# WORK ITEM:
Filter the data for "then" and copy matching lines.

[RECORDS SHOWN]

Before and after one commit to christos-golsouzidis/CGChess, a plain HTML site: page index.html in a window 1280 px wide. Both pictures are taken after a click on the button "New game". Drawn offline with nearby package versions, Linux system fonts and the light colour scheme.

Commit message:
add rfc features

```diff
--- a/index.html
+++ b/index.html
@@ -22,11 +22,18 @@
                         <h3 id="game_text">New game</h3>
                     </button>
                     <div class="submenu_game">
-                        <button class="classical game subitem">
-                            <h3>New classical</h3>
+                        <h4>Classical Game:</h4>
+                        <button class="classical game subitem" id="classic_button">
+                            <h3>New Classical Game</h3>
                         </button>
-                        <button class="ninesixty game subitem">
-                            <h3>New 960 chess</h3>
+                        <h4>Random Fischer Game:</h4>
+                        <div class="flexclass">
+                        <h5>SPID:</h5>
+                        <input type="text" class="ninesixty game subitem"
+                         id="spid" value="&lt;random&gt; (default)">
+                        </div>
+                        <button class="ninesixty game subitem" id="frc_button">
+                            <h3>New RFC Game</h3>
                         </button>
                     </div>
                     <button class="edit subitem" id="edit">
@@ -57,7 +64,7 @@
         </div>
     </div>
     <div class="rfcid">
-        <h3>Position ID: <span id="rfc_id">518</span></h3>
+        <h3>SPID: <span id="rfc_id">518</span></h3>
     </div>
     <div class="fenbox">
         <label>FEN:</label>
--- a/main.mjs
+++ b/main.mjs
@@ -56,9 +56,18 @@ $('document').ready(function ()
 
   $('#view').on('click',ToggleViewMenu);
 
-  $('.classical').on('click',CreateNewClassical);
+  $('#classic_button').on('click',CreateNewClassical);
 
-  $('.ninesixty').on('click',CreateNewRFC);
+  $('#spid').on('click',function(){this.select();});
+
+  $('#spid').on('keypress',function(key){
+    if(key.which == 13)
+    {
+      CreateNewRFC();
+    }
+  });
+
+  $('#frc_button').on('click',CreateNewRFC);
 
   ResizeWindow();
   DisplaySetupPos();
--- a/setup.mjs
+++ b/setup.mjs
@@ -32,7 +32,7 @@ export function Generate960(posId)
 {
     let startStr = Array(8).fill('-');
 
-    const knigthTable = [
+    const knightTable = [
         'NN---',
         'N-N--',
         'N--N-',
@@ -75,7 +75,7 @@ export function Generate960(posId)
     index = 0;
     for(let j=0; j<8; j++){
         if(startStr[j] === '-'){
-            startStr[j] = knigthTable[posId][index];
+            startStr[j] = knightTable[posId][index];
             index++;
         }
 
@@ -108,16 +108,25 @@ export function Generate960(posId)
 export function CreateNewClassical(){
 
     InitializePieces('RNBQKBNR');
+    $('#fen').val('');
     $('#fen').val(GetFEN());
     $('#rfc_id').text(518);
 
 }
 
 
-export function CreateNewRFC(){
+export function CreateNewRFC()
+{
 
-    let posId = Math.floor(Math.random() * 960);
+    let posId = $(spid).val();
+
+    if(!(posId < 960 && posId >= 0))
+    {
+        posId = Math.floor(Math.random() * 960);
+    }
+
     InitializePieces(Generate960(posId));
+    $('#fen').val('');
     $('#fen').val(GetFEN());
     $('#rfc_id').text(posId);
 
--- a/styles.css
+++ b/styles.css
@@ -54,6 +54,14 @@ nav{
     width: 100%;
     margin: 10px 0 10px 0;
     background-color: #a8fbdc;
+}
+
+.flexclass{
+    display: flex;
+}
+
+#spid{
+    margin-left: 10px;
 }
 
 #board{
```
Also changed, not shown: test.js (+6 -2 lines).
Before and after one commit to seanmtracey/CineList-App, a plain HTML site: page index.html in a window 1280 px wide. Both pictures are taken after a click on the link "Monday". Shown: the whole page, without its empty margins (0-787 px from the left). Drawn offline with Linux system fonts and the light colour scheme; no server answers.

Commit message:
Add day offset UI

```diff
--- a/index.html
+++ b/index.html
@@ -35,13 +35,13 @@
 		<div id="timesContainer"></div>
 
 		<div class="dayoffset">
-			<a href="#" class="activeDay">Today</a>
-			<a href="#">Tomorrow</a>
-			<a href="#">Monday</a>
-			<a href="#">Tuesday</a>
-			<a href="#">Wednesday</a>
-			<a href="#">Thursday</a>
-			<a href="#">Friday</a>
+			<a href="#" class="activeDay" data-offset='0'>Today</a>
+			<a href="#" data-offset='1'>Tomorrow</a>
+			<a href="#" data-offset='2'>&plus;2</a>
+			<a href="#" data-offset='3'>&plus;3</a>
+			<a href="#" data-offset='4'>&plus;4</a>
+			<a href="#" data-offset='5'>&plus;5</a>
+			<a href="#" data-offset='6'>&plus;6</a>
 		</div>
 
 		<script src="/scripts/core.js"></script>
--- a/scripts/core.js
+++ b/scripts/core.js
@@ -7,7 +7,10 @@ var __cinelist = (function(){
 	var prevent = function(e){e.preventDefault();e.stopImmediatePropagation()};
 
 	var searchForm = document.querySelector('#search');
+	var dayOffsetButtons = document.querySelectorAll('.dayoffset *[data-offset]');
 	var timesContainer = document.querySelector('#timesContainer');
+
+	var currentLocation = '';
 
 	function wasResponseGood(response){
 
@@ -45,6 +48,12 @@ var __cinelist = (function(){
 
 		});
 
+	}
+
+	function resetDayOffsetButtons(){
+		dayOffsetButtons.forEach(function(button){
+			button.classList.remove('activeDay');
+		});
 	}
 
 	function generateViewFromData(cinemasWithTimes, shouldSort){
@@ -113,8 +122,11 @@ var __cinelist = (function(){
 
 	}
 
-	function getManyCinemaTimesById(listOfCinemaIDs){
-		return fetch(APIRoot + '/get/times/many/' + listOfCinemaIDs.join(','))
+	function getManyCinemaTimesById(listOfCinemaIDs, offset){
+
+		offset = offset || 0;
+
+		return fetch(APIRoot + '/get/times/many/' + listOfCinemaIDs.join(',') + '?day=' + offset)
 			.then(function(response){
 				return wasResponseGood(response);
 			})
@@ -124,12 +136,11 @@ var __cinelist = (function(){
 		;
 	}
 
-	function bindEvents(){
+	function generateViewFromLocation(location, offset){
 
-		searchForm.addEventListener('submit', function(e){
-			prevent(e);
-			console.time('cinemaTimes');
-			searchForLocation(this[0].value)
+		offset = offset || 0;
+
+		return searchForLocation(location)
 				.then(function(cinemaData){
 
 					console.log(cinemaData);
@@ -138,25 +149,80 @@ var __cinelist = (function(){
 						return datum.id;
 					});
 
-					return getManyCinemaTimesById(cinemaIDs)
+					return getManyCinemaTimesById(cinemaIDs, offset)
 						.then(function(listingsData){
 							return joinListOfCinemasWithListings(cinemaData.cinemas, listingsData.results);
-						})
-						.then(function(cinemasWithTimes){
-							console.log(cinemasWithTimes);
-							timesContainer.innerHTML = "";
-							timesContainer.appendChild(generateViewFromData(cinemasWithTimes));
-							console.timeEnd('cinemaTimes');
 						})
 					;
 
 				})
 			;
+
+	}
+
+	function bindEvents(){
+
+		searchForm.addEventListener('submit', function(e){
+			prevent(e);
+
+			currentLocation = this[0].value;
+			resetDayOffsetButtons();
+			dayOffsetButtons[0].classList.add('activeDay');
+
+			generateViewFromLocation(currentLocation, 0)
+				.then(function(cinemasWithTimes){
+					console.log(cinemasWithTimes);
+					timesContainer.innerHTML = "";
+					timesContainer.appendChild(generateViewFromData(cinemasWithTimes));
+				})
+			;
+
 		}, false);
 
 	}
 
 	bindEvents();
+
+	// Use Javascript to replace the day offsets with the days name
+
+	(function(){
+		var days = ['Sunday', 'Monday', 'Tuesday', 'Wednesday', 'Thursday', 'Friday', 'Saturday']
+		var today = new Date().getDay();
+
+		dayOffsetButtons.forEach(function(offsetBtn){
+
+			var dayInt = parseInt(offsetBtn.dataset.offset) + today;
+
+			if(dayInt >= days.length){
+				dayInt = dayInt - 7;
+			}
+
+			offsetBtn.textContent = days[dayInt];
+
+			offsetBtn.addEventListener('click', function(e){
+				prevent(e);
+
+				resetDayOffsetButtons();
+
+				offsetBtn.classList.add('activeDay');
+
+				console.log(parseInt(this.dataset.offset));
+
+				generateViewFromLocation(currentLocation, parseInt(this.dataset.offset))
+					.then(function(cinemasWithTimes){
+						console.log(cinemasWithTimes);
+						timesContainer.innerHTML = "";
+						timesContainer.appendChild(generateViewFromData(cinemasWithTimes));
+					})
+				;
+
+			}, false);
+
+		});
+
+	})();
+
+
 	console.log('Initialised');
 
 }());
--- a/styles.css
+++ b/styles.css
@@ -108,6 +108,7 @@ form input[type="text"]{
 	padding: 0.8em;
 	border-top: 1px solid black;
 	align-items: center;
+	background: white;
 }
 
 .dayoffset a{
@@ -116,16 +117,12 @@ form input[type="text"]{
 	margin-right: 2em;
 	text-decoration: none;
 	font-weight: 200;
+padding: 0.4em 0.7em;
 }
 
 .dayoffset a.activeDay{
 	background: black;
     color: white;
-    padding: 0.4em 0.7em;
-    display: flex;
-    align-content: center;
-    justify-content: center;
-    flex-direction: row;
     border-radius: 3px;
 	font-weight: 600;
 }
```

[/RECORDS SHOWN]

# ANSWER TO THIS EXERCISE:
 			.then(function(response){
 				.then(function(cinemaData){
 						.then(function(listingsData){
-						.then(function(cinemasWithTimes){
+				.then(function(cinemasWithTimes){
+					.then(function(cinemasWithTimes){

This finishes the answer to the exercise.